Perge is an ancient city located in Antalya, Turkey. It is one of the best-preserved ruins in the country and contains a wealth of ancient ruins, including a theatre, baths, a temple, a council chamber, and more. It was once a major port in the region and an important cultural center as well. The ruins in Perge are impressive and fascinating and are sure to captivate any visitor. The theater, for example, is one of the best-preserved in the country and is still used for performances today.

The baths, temple and council chamber still remain, making it easy to imagine how the city must have looked in its heyday. The city also boasts a wealth of artifacts and columns, as well as an ancient road that runs through the city. Visitors will find plenty to see and do in Perge.

There are a number of tours available that offer an in-depth look at the city and its history. There are also a number of ancient sites nearby that can be explored, including the nearby necropolis. The city is also home to a number of restaurants, bars, and cafes, making it a great place to grab a bite to eat or relax after a day of sightseeing.

At Tour Maker Turkey, we offer custom tours of Perge that will give visitors an opportunity to experience this ancient city in a truly unique way. Our tours are tailored to each individual’s interests, so whether you’re looking for a cultural experience or a leisurely stroll through the ruins, we have the perfect tour for you.

We also offer guided tours so you can make the most of your time in Perge and learn about its history from the experts. Our experienced guides will take you on a journey through Perge’s past, from its ancient origins to its modern-day attractions. You’ll have the chance to explore the city’s many ruins and artifacts, and learn about its rich cultural heritage. And of course, you’ll also get to sample some of the delicious local cuisine and enjoy the vibrant nightlife.

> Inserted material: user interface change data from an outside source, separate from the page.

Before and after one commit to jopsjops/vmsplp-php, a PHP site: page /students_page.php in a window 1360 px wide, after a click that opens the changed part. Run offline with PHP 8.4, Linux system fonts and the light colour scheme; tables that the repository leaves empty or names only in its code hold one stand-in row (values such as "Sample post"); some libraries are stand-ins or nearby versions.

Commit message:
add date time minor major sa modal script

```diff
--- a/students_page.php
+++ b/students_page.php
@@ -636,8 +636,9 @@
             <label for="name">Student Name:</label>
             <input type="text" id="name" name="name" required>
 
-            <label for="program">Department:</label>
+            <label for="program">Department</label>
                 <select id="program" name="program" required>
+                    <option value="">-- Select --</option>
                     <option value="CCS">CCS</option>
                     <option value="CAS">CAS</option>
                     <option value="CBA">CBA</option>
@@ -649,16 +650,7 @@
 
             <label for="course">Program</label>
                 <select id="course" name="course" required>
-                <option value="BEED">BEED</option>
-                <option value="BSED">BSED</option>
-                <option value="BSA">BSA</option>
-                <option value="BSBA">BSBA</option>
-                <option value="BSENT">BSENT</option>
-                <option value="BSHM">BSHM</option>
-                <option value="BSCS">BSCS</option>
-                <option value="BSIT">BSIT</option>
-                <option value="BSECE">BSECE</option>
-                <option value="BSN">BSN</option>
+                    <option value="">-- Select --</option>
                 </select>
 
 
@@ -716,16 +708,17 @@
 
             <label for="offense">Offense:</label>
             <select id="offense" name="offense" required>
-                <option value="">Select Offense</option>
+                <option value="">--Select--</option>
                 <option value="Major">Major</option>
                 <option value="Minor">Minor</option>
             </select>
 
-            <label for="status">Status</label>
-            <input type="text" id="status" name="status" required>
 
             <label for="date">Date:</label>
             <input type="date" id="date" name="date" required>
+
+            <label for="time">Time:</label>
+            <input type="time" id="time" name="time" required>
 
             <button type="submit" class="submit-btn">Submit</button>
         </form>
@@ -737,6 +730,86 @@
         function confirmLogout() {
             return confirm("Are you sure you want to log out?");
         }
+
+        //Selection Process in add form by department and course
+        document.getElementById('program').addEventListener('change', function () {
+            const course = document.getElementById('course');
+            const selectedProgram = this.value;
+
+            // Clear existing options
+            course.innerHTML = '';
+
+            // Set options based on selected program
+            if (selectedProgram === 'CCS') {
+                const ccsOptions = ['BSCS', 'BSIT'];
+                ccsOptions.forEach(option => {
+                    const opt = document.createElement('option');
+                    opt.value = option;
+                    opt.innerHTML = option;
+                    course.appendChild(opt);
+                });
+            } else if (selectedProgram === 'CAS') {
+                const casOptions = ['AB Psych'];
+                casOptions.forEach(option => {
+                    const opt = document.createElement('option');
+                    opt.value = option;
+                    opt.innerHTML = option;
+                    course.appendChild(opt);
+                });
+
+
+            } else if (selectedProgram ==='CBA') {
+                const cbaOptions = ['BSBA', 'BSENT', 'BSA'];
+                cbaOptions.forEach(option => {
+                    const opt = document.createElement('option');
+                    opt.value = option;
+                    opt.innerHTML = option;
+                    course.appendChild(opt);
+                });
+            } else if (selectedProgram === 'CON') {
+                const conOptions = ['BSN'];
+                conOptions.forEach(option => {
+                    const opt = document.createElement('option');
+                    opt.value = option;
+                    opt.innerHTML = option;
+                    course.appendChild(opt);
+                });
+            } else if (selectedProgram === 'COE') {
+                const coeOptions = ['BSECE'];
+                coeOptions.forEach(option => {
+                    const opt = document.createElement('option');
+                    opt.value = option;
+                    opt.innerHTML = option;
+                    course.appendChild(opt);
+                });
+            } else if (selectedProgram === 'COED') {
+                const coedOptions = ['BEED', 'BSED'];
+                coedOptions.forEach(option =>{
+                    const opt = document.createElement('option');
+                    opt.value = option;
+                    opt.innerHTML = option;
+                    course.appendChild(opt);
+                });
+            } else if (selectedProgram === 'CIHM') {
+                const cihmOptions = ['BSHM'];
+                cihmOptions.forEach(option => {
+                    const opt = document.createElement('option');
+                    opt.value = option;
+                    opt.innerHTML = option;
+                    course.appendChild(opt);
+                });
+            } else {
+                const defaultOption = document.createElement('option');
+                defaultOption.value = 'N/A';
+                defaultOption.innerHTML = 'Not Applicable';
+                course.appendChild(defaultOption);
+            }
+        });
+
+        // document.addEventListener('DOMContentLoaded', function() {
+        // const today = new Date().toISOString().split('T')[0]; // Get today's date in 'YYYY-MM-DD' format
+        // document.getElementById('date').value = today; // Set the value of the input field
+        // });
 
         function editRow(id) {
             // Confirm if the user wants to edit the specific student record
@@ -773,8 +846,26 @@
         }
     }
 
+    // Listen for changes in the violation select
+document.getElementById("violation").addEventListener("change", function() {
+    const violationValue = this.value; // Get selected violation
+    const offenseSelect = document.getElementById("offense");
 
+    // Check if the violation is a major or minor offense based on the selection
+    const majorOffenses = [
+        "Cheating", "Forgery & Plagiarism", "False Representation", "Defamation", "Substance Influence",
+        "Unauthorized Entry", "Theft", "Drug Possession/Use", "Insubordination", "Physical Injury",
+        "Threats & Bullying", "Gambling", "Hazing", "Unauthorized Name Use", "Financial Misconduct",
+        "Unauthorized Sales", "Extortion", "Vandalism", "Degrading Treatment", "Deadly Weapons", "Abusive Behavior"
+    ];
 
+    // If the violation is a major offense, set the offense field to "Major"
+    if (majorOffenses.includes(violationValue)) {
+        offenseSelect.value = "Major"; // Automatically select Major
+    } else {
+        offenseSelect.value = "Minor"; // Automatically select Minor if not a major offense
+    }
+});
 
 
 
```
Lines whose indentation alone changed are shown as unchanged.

At Tour Maker Turkey, we believe that a visit to Perge should be an unforgettable experience. We will do everything we can to make sure your trip is both enjoyable and educational. Whether you’re looking for a relaxing break or a thrilling adventure, our tour packages have something for everyone. So why not join us on a journey to Perge and discover the hidden gems of this incredible ancient city? Contact us today and let us show you why Perge is one of the most fascinating places in Turkey.